- [AIM OF THE EXERCISE]:
What is the number of lines in the data below that contain "creating"? Answer with that number and no other words.

==== GIVEN DATA ====

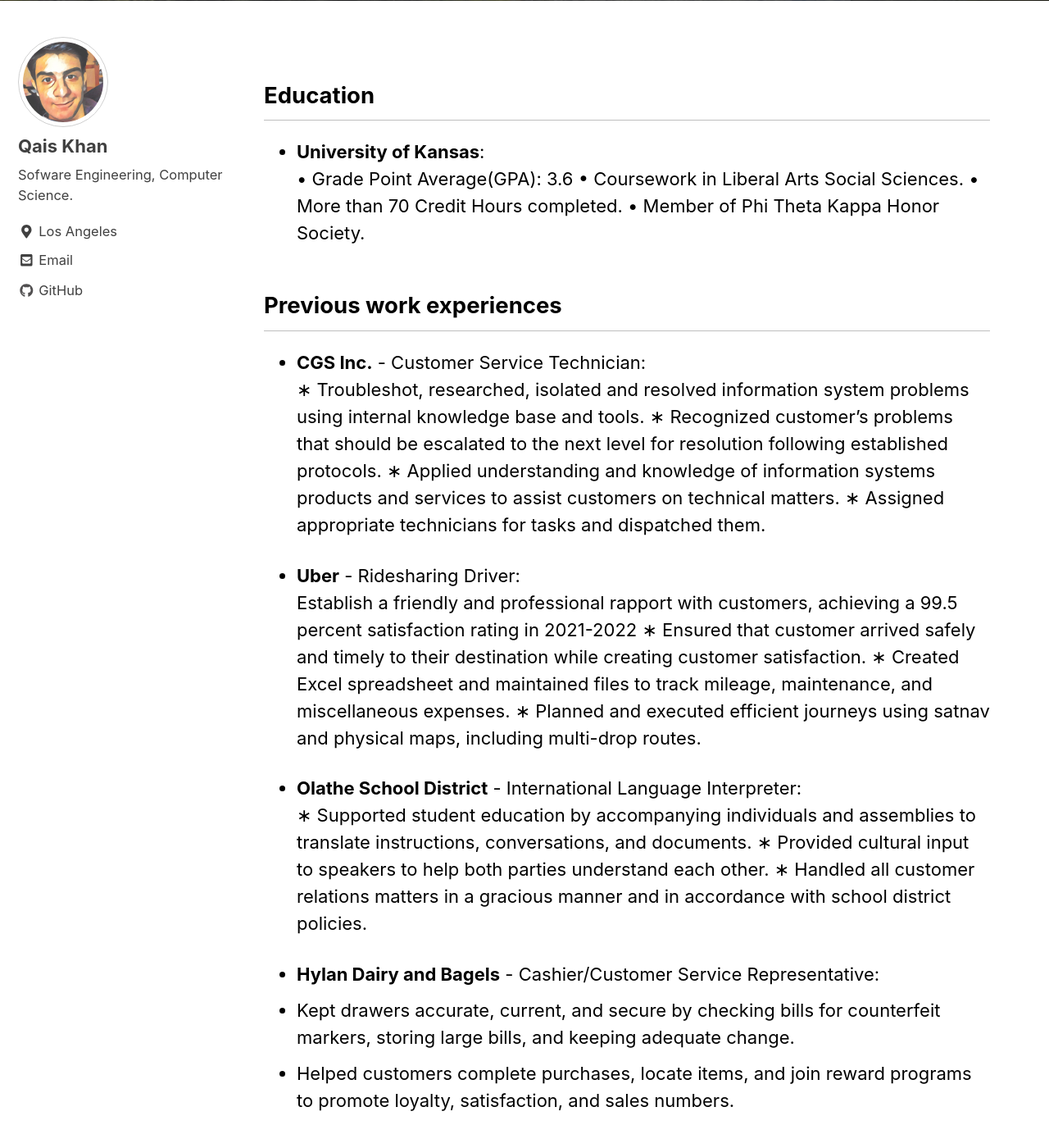
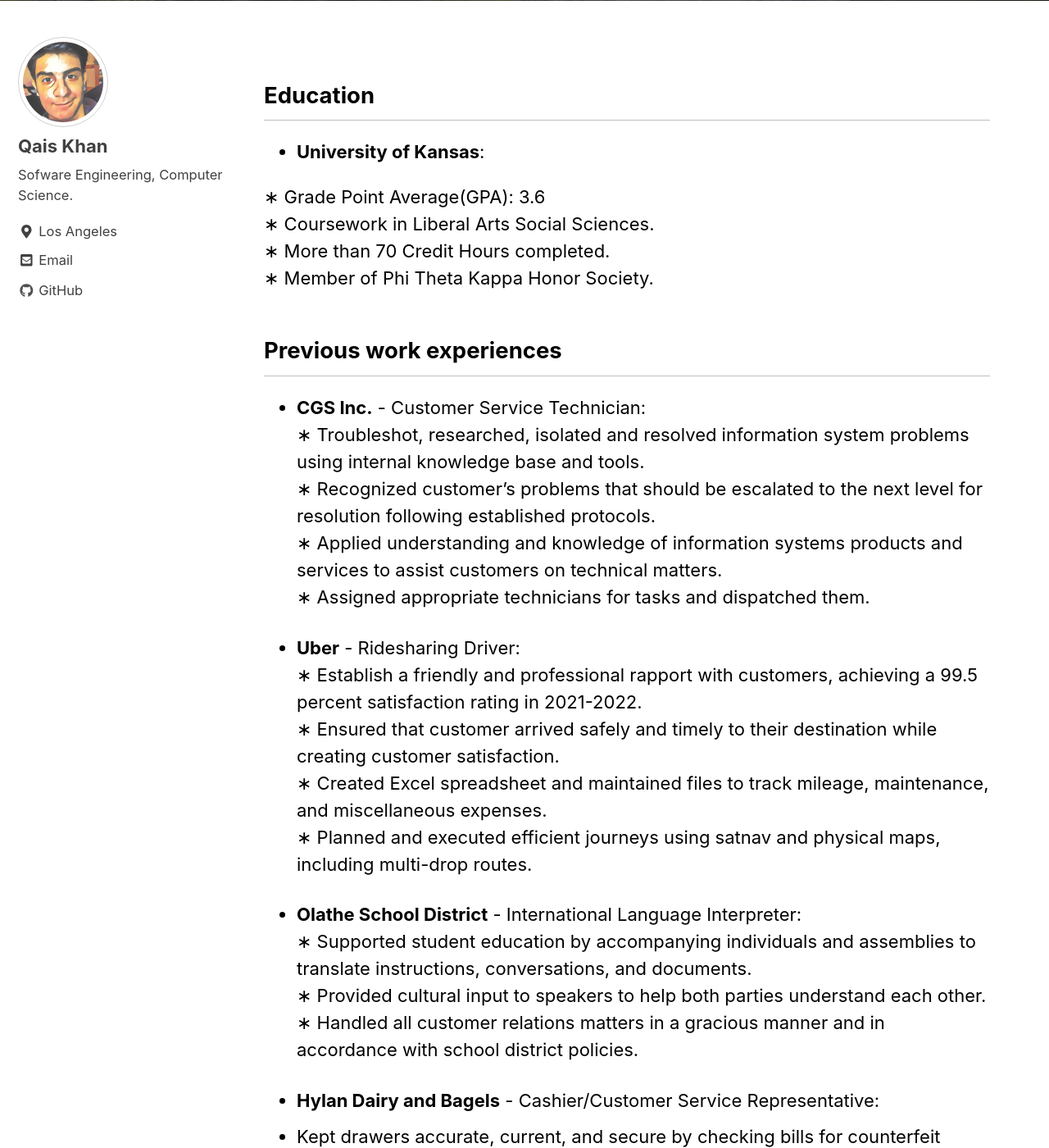
Before and after one commit to goharzeb/goharzeb.github.io, a Jekyll site: the page built from _pages/cv.md, in a window 1280 px wide and 1400 px high, scrolled down 312 px. Shown: the whole window at 82% size. Built offline with Jekyll 4.4.1, drawn with Linux system fonts in a browser that asks for light colours; nearby versions of some CDN libraries; part of the change alters nothing that is shown; some of the changed text lies outside the part shown.

Commit message:
Update cv.md

```diff
--- a/_pages/cv.md
+++ b/_pages/cv.md
@@ -12,34 +12,40 @@ header:
 ## Education
 
 - **University of Kansas**:
-• Grade Point Average(GPA): 3.6
-• Coursework in Liberal Arts Social Sciences.
-• More than 70 Credit Hours completed.
-• Member of Phi Theta Kappa Honor Society.
 
+∗ Grade Point Average(GPA): 3.6\
+∗ Coursework in Liberal Arts Social Sciences.\
+∗ More than 70 Credit Hours completed.\
+∗ Member of Phi Theta Kappa Honor Society.
 
 ## Previous work experiences
 
 - **CGS Inc.** - Customer Service Technician:
-∗ Troubleshot, researched, isolated and resolved information system problems using internal knowledge base and tools.
-∗ Recognized customer’s problems that should be escalated to the next level for resolution following established protocols.
+∗ Troubleshot, researched, isolated and resolved information system problems using internal knowledge base and tools.\
+∗ Recognized customer’s problems that should be escalated to the next level for resolution following established protocols.\
 ∗ Applied understanding and knowledge of information systems products and services to assist customers on technical
-  matters.
+  matters.\
 ∗ Assigned appropriate technicians for tasks and dispatched them.
 
 
 - **Uber** - Ridesharing Driver:
-  Establish a friendly and professional rapport with customers, achieving a 99.5 percent satisfaction rating in 2021-2022
-∗ Ensured that customer arrived safely and timely to their destination while creating customer satisfaction.
-∗ Created Excel spreadsheet and maintained files to track mileage, maintenance, and miscellaneous expenses.
+∗ Establish a friendly and professional rapport with customers, achieving a 99.5 percent satisfaction rating in 2021-2022.\
+∗ Ensured that customer arrived safely and timely to their destination while creating customer satisfaction.\
+∗ Created Excel spreadsheet and maintained files to track mileage, maintenance, and miscellaneous expenses.\
 ∗ Planned and executed efficient journeys using satnav and physical maps, including multi-drop routes.
 
 - **Olathe School District** - International Language Interpreter:
-∗ Supported student education by accompanying individuals and assemblies to translate instructions, conversations, and documents.
-∗ Provided cultural input to speakers to help both parties understand each other.
+∗ Supported student education by accompanying individuals and assemblies to translate instructions, conversations, and documents.\
+∗ Provided cultural input to speakers to help both parties understand each other.\
 ∗ Handled all customer relations matters in a gracious manner and in accordance with school district policies.
 
 
 - **Hylan Dairy and Bagels** - Cashier/Customer Service Representative:
-- Kept drawers accurate, current, and secure by checking bills for counterfeit markers, storing large bills, and keeping adequate change.
-- Helped customers complete purchases, locate items, and join reward programs to promote loyalty, satisfaction, and sales numbers.
+* Kept drawers accurate, current, and secure by checking bills for counterfeit markers, storing large bills, and keeping adequate change.\
+* Helped customers complete purchases, locate items, and join reward programs to promote loyalty, satisfaction, and sales numbers.
+
+- **IZ Telecom** - Lead Generation/ Call Center Agent:
+∗ Developed sales leads through cold calling, marketing lists, and internet leads.\
+∗ Working in CRM made initial contacts with decision makers, collected qualifying information.\
+∗ Collaborated with members of other departments to complete sales transactions when needed. \
+∗ Answered all customer questions related to products, services, and pricing.
```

====

- [SOLUTION TO THIS TASK]:
2